== GIVEN DATA ==
======

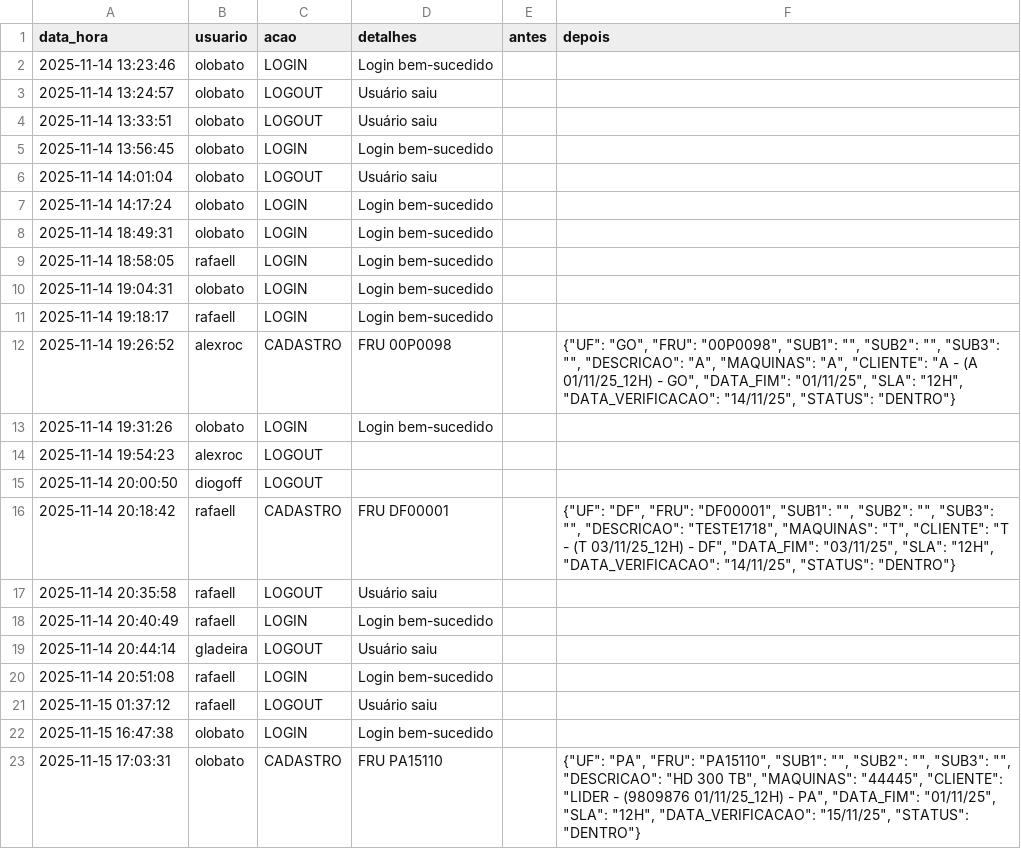
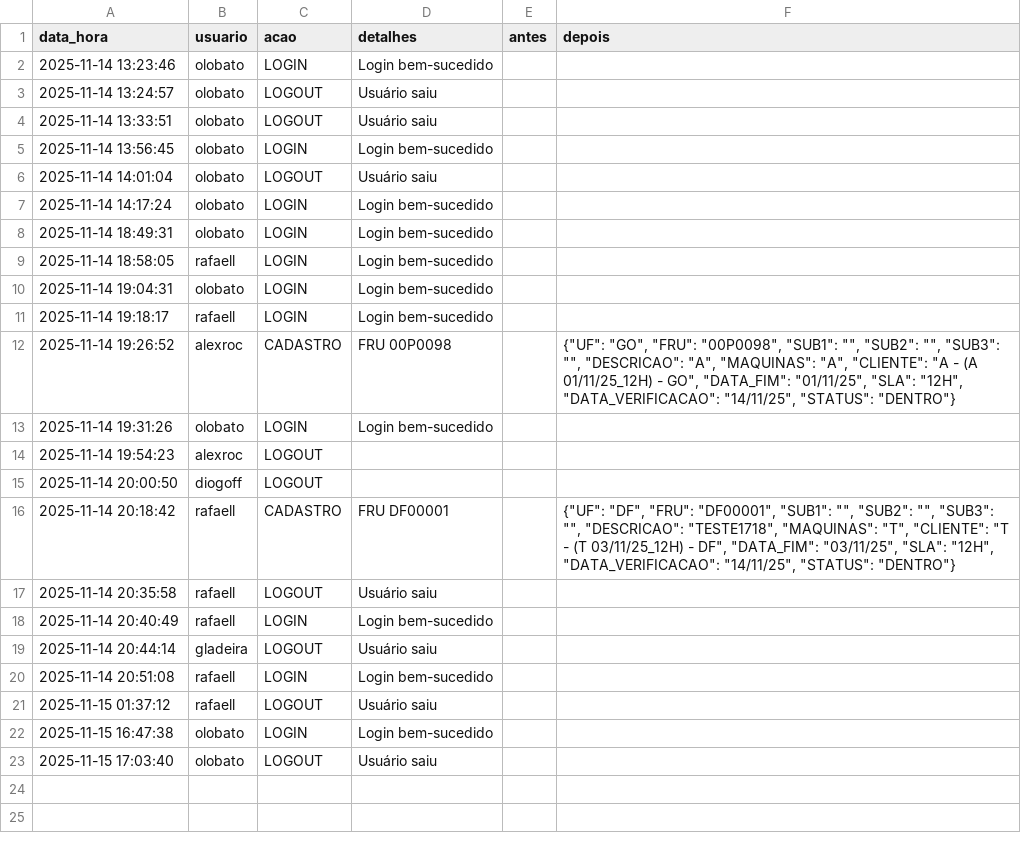
Before and after one commit to otavilobato/pecas1, a CSV file: logs.csv, drawn as a sheet.

Commit message:
Atualização automática logs (15/11/2025 17:03)

```diff
--- a/logs.csv
+++ b/logs.csv
@@ -22,2 +22,2 @@ data_hora,usuario,acao,detalhes,antes,depois
 2025-11-15 16:47:38,olobato,LOGIN,Login bem-sucedido,,
-2025-11-15 17:03:31,olobato,CADASTRO,FRU PA15110,,"{""UF"": ""PA"", ""FRU"": ""PA15110"", ""SUB1"": """", ""SUB2"": """", ""SUB3"": """", ""DESCRICAO"": ""HD 300 TB"", ""MAQUINAS"": ""44445"", ""CLIENTE"": ""LIDER - (9809876 01/11/25_12H) - PA"", ""DATA_FIM"": ""01/11/25"", ""SLA"": ""12H"", ""DATA_VERIFICACAO"": ""15/11/25"", ""STATUS"": ""DENTRO""}"
+2025-11-15 17:03:40,olobato,LOGOUT,Usuário saiu,,
```
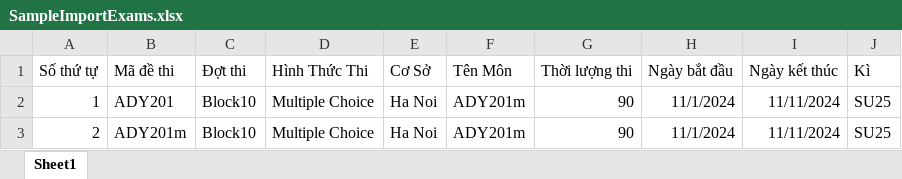
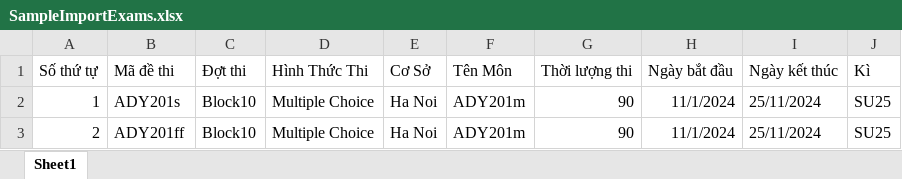
Before and after one commit to TrungPXHS160623/SEP490_G47_Exam_Review, an Excel workbook: WebClient/wwwroot/Template/SampleImportExams.xlsx, sheet Sheet1, drawn as a sheet; values as stored, in another font and other column widths than the file's, no borders; the diff names each change by its address in the sheet, - before the commit and + after, or states it on an @@ line.

```diff
--- a/WebClient/wwwroot/Template/SampleImportExams.xlsx (sheet Sheet1)
+++ b/WebClient/wwwroot/Template/SampleImportExams.xlsx (sheet Sheet1)
-B2 (Mã đề thi): ADY201
+B2 (Mã đề thi): ADY201s
-I2:I3 (Ngày kết thúc): 11/11/2024
+I2:I3 (Ngày kết thúc): 25/11/2024
-B3 (Mã đề thi): ADY201m
+B3 (Mã đề thi): ADY201ff
```
Also changed, not shown: 2 other files.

======

== REQUIRED ACTION ==
The answer should contain all the material above, copied exactly, and no images.

== SOLVED PROBLEM ==
Before and after one commit to otavilobato/pecas1, a CSV file: logs.csv, drawn as a sheet.

Commit message:
Atualização automática logs (15/11/2025 17:03)

```diff
--- a/logs.csv
+++ b/logs.csv
@@ -22,2 +22,2 @@ data_hora,usuario,acao,detalhes,antes,depois
 2025-11-15 16:47:38,olobato,LOGIN,Login bem-sucedido,,
-2025-11-15 17:03:31,olobato,CADASTRO,FRU PA15110,,"{""UF"": ""PA"", ""FRU"": ""PA15110"", ""SUB1"": """", ""SUB2"": """", ""SUB3"": """", ""DESCRICAO"": ""HD 300 TB"", ""MAQUINAS"": ""44445"", ""CLIENTE"": ""LIDER - (9809876 01/11/25_12H) - PA"", ""DATA_FIM"": ""01/11/25"", ""SLA"": ""12H"", ""DATA_VERIFICACAO"": ""15/11/25"", ""STATUS"": ""DENTRO""}"
+2025-11-15 17:03:40,olobato,LOGOUT,Usuário saiu,,
```
Before and after one commit to TrungPXHS160623/SEP490_G47_Exam_Review, an Excel workbook: WebClient/wwwroot/Template/SampleImportExams.xlsx, sheet Sheet1, drawn as a sheet; values as stored, in another font and other column widths than the file's, no borders; the diff names each change by its address in the sheet, - before the commit and + after, or states it on an @@ line.

```diff
--- a/WebClient/wwwroot/Template/SampleImportExams.xlsx (sheet Sheet1)
+++ b/WebClient/wwwroot/Template/SampleImportExams.xlsx (sheet Sheet1)
-B2 (Mã đề thi): ADY201
+B2 (Mã đề thi): ADY201s
-I2:I3 (Ngày kết thúc): 11/11/2024
+I2:I3 (Ngày kết thúc): 25/11/2024
-B3 (Mã đề thi): ADY201m
+B3 (Mã đề thi): ADY201ff
```
Also changed, not shown: 2 other files.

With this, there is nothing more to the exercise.